Ok, my cakes at a little over 4" high by the time they have been filled and covered. I recommend servings of 1x2" for sponge and 1x1" for fruit as, I understand, is recommended by the various charts. I had never actually eaten a piece of my own cake at full 'wedding cake' size until this past weekend at a wedding. They had only cut it to 1x1 and it was still ENORMOUS! I couldn't imagine being presented with a 1x2" slab. Am i missing something?? Or am I just fed up of eating cake...?
idk -- but pass your plate i'll finish yours...
Hahaha k8!! I just made a cake for my fam...6 adults. It was an 8" round. We all had a piece, then I left the rest for my parents. My dad apparently finished it off that afternoon. We all had a good howl when I told them that cake was "meant" to serve 20!! And that's party servings, no wedding!

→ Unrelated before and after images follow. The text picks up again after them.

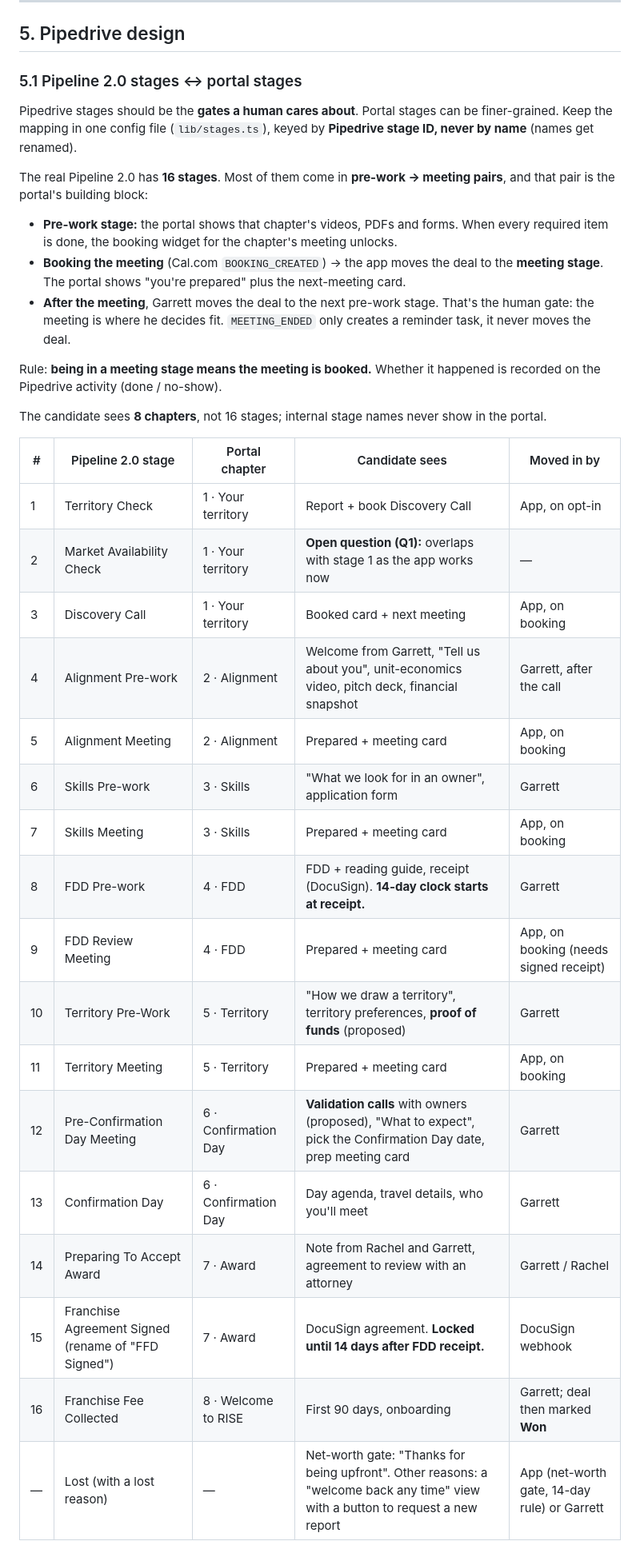
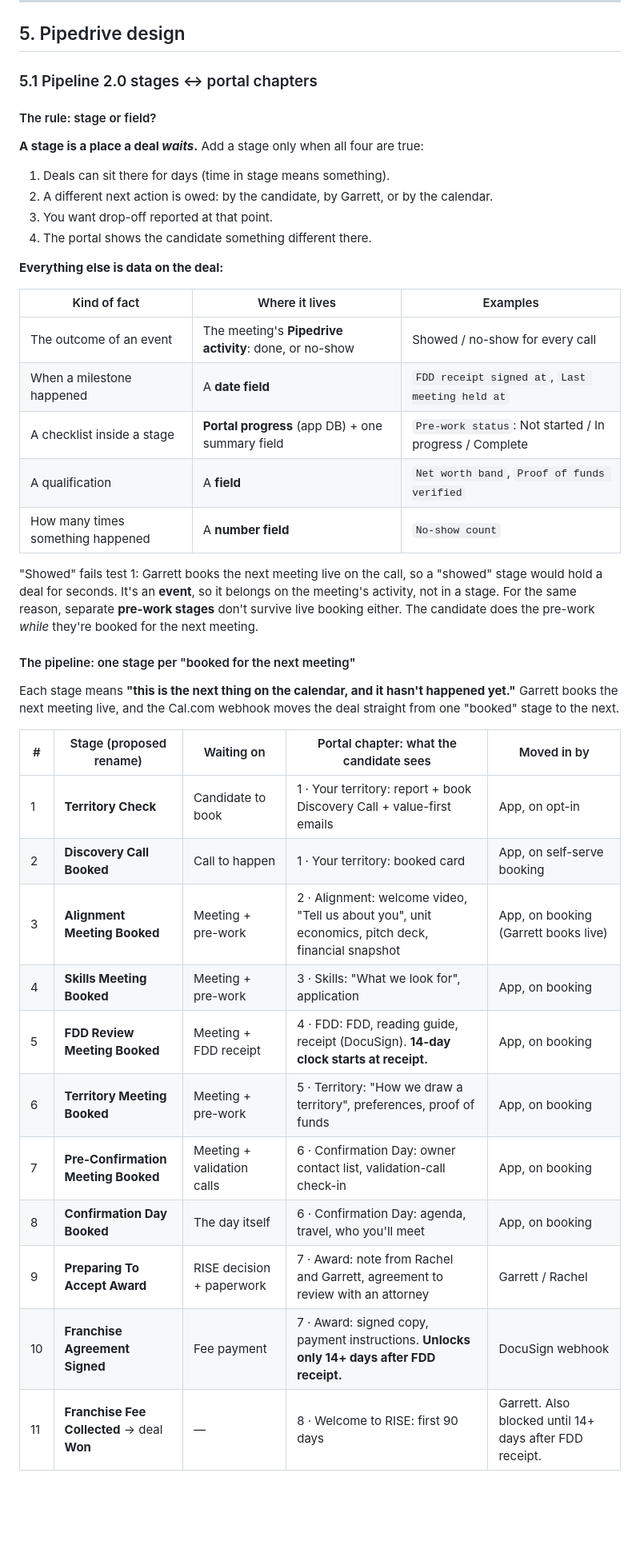
Before and after one commit to gahlbergioabea/rise_connecteam_tools, a Markdown page: docs/franchise-portal-architecture.md, the part around one of its changes. Shown at 80% size. Drawn GitHub-style; blank space fills up the shorter version.

```diff
--- a/docs/franchise-portal-architecture.md
+++ b/docs/franchise-portal-architecture.md
@@ -106,37 +106,44 @@ Sales team members viewing a candidate's portal: add `?as=<candidateId>` that on
 
 ## 5. Pipedrive design
 
-### 5.1 Pipeline 2.0 stages ↔ portal stages
+### 5.1 Pipeline 2.0 stages ↔ portal chapters
 
-Pipedrive stages should be the **gates a human cares about**. Portal stages can be finer-grained. Keep the mapping in one config file (`lib/stages.ts`), keyed by **Pipedrive stage ID, never by name** (names get renamed).
+#### The rule: stage or field?
 
-The real Pipeline 2.0 has **16 stages**. Most of them come in **pre-work → meeting pairs**, and that pair is the portal's building block:
+**A stage is a place a deal *waits*.** Add a stage only when all four are true:
 
-- **Pre-work stage:** the portal shows that chapter's videos, PDFs and forms. When every required item is done, the booking widget for the chapter's meeting unlocks.
-- **Booking the meeting** (Cal.com `BOOKING_CREATED`) → the app moves the deal to the **meeting stage**. The portal shows "you're prepared" plus the next-meeting card.
-- **After the meeting**, Garrett moves the deal to the next pre-work stage. That's the human gate: the meeting is where he decides fit. `MEETING_ENDED` only creates a reminder task, it never moves the deal.
+1. Deals can sit there for days (time in stage means something).
+2. A different next action is owed: by the candidate, by Garrett, or by the calendar.
+3. You want drop-off reported at that point.
+4. The portal shows the candidate something different there.
 
-Rule: **being in a meeting stage means the meeting is booked.** Whether it happened is recorded on the Pipedrive activity (done / no-show).
+**Everything else is data on the deal:**
 
-The candidate sees **8 chapters**, not 16 stages; internal stage names never show in the portal.
+| Kind of fact | Where it lives | Examples |
+|---|---|---|
+| The outcome of an event | The meeting's **Pipedrive activity**: done, or no-show | Showed / no-show for every call |
+| When a milestone happened | A **date field** | `FDD receipt signed at`, `Last meeting held at` |
+| A checklist inside a stage | **Portal progress** (app DB) + one summary field | `Pre-work status`: Not started / In progress / Complete |
+| A qualification | A **field** | `Net worth band`, `Proof of funds verified` |
+| How many times something happened | A **number field** | `No-show count` |
 
-| # | Pipeline 2.0 stage | Portal chapter | Candidate sees | Moved in by |
+"Showed" fails test 1: Garrett books the next meeting live on the call, so a "showed" stage would hold a deal for seconds. It's an **event**, so it belongs on the meeting's activity, not in a stage. For the same reason, separate **pre-work stages** don't survive live booking either. The candidate does the pre-work *while* they're booked for the next meeting.
+
+#### The pipeline: one stage per "booked for the next meeting"
+
+Each stage means **"this is the next thing on the calendar, and it hasn't happened yet."** Garrett books the next meeting live, and the Cal.com webhook moves the deal straight from one "booked" stage to the next.
+
+| # | Stage (proposed rename) | Waiting on | Portal chapter: what the candidate sees | Moved in by |
 |---|---|---|---|---|
-| 1 | Territory Check | 1 · Your territory | Report + book Discovery Call | App, on opt-in |
-| 2 | Market Availability Check | 1 · Your territory | **Open question (Q1):** overlaps with stage 1 as the app works now | — |
-| 3 | Discovery Call | 1 · Your territory | Booked card + next meeting | App, on booking |
-| 4 | Alignment Pre-work | 2 · Alignment | Welcome from Garrett, "Tell us about you", unit-economics video, pitch deck, financial snapshot | Garrett, after the call |
-| 5 | Alignment Meeting | 2 · Alignment | Prepared + meeting card | App, on booking |
-| 6 | Skills Pre-work | 3 · Skills | "What we look for in an owner", application form | Garrett |
-| 7 | Skills Meeting | 3 · Skills | Prepared + meeting card | App, on booking |
-| 8 | FDD Pre-work | 4 · FDD | FDD + reading guide, receipt (DocuSign). **14-day clock starts at receipt.** | Garrett |
-| 9 | FDD Review Meeting | 4 · FDD | Prepared + meeting card | App, on booking (needs signed receipt) |
-| 10 | Territory Pre-Work | 5 · Territory | "How we draw a territory", territory preferences, **proof of funds** (proposed) | Garrett |
-| 11 | Territory Meeting | 5 · Territory | Prepared + meeting card | App, on booking |
-| 12 | Pre-Confirmation Day Meeting | 6 · Confirmation Day | **Validation calls** with owners (proposed), "What to expect", pick the Confirmation Day date, prep meeting card | Garrett |
-| 13 | Confirmation Day | 6 · Confirmation Day | Day agenda, travel details, who you'll meet | Garrett |
-| 14 | Preparing To Accept Award | 7 · Award | Note from Rachel and Garrett, agreement to review with an attorney | Garrett / Rachel |
-| 15 | Franchise Agreement Signed (rename of "FFD Signed") | 7 · Award | DocuSign agreement. **Locked until 14 days after FDD receipt.** | DocuSign webhook |
-| 16 | Franchise Fee Collected | 8 · Welcome to RISE | First 90 days, onboarding | Garrett; deal then marked **Won** |
-| — | Lost (with a lost reason) | — | Net-worth gate: "Thanks for being upfront". Other reasons: a "welcome back any time" view with a button to request a new report | App (net-worth gate, 14-day rule) or Garrett |
+| 1 | **Territory Check** | Candidate to book | 1 · Your territory: report + book Discovery Call + value-first emails | App, on opt-in |
+| 2 | **Discovery Call Booked** | Call to happen | 1 · Your territory: booked card | App, on self-serve booking |
+| 3 | **Alignment Meeting Booked** | Meeting + pre-work | 2 · Alignment: welcome video, "Tell us about you", unit economics, pitch deck, financial snapshot | App, on booking (Garrett books live) |
+| 4 | **Skills Meeting Booked** | Meeting + pre-work | 3 · Skills: "What we look for", application | App, on booking |
+| 5 | **FDD Review Meeting Booked** | Meeting + FDD receipt | 4 · FDD: FDD, reading guide, receipt (DocuSign). **14-day clock starts at receipt.** | App, on booking |
+| 6 | **Territory Meeting Booked** | Meeting + pre-work | 5 · Territory: "How we draw a territory", preferences, proof of funds | App, on booking |
+| 7 | **Pre-Confirmation Meeting Booked** | Meeting + validation calls | 6 · Confirmation Day: owner contact list, validation-call check-in | App, on booking |
+| 8 | **Confirmation Day Booked** | The day itself | 6 · Confirmation Day: agenda, travel, who you'll meet | App, on booking |
+| 9 | **Preparing To Accept Award** | RISE decision + paperwork | 7 · Award: note from Rachel and Garrett, agreement to review with an attorney | Garrett / Rachel |
+| 10 | **Franchise Agreement Signed** | Fee payment | 7 · Award: signed copy, payment instructions. **Unlocks only 14+ days after FDD receipt.** | DocuSign webhook |
+| 11 | **Franchise Fee Collected** → deal **Won** | — | 8 · Welcome to RISE: first 90 days | Garrett. Also blocked until 14+ days after FDD receipt. |
 
```
Also changed, not shown: other parts of docs/franchise-portal-architecture.md (+37 -16 lines).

Yes, we eat too much cake, but it also depends on what else you're eating with it. Usually at a wedding you might be stuffed already.
I have the same reaction...i took a cake to a first grade party and when I was cutting it I started making the pieces smaller than 1x2" because that was way too much cake for little kids! In my opinion, they probably would disagree.
1 x 1 x 4 ? What an odd size of a slice! I would have thought they cut 1 inch width, 4 inches height and a couple of inches depth to make it a slice. Otherwise it is a vertical sample like they do with cheese. :)
The 1x1 was for fruitcake...i think that you'd be ill if you ate more than that at one sitting, it's so rich (and delicious).
I am with you - 1 inch by 2 inc by 4 inch is a huge piec of cake. I always get more pieces if cake than the wilton servng charts say that they will serve. I usually make a 6 inch round cake and that is easily split between 6 adults/2 kids and left overs for the freezer for lunches.
Here's where some confusion about which country you are from rears it's lil' head. In Australia, they have coffee portions, or finger portions which are 1x1x4. In America, a "serving" can be a huge wedge-shaped slice (1/8" of an 8"x4" round cake) or up to 28 "servings", depending on who is cutting the cake.
For fun one day, I made up a Redneck Serving Chart which has recommended servings of 1/3 of an 8"x4" cake as a "serving". My nephew thought it was so funny that he created a whole excel/pdf thing for the chart, using the Wilton wedding chart as a guide. He even added a new pan shape: Armadillo
I never posted it because I didn't want it to be offensive to anyone. (But I still loved the Armadillo shaped pan....lol)
A cakecentral member, mrschwammers, created a wonderful way to make "fake" cake servings out of cardstock or paper. These are great to show people what a correct wedding serving looks like on a plate.
p.s. On the redneck chart, a 6" cake is a single serving.....
I dunno about anyone else, but I'd love to see the Redneck chart!
I second that, totally unoffensive and is what I am sure would be an excellent laugh!
As to servings, my yes, a 1x2x4 or so inch cake is a lot of cake (and I am a cake lover!). I think we (meaning Americans ) are used to the wedge cut cake. Thinking back to my childhood square cake portions only came from the 9x13 obligatory glass pan cake my mother always made. For my daughters recent birthday, I made an 8 inch cake for 4 children and three adults. It was my standard 8"- 4 layers of cake and 3 of frosting totaling about 4" high. I cut and served it off the wedding standard of 1x2x4. We literally ate only about a third of it. I ended up sending half of the remaining cake home with my mother and sister. And the rest took us until the end of the week to finish. So when you sell a cake based on non-wedge size slices, it is perceived as a "small" amount of cake. It is kinda of a fun aha moment when you can demonstrate what the serving size actually looks like.
The first time I saw a cake instructor cut a chocolate cake, 8"x4" round, into 24 servings for the cake class at adult school, (with 5 servings left over!!!), I could not believe it!
I was brand new to cake decorating in 2010 and never knew such a thing was even remotely possible. When I saw the Wilton chart in my first course at Michaels, I thought it was a hilarious joke put together by some guy in 1950. Like @singersoul above, my experience was with wedge shaped pieces for the rare, fancy, round, birthday cake purchased at the supermarket, or the 2" squares cut from a sheet pan or pyrex glass sheet pan.
Filling? Layers? Huh?
p.s. Send me a PM with your regular email address if you want the redneck chart and I'll see if I can send it as an attachment. No promises, since the chart is on my old XP desktop, and my newer laptop just switched to Windows 10 so I have no idea where anything is or how to send it.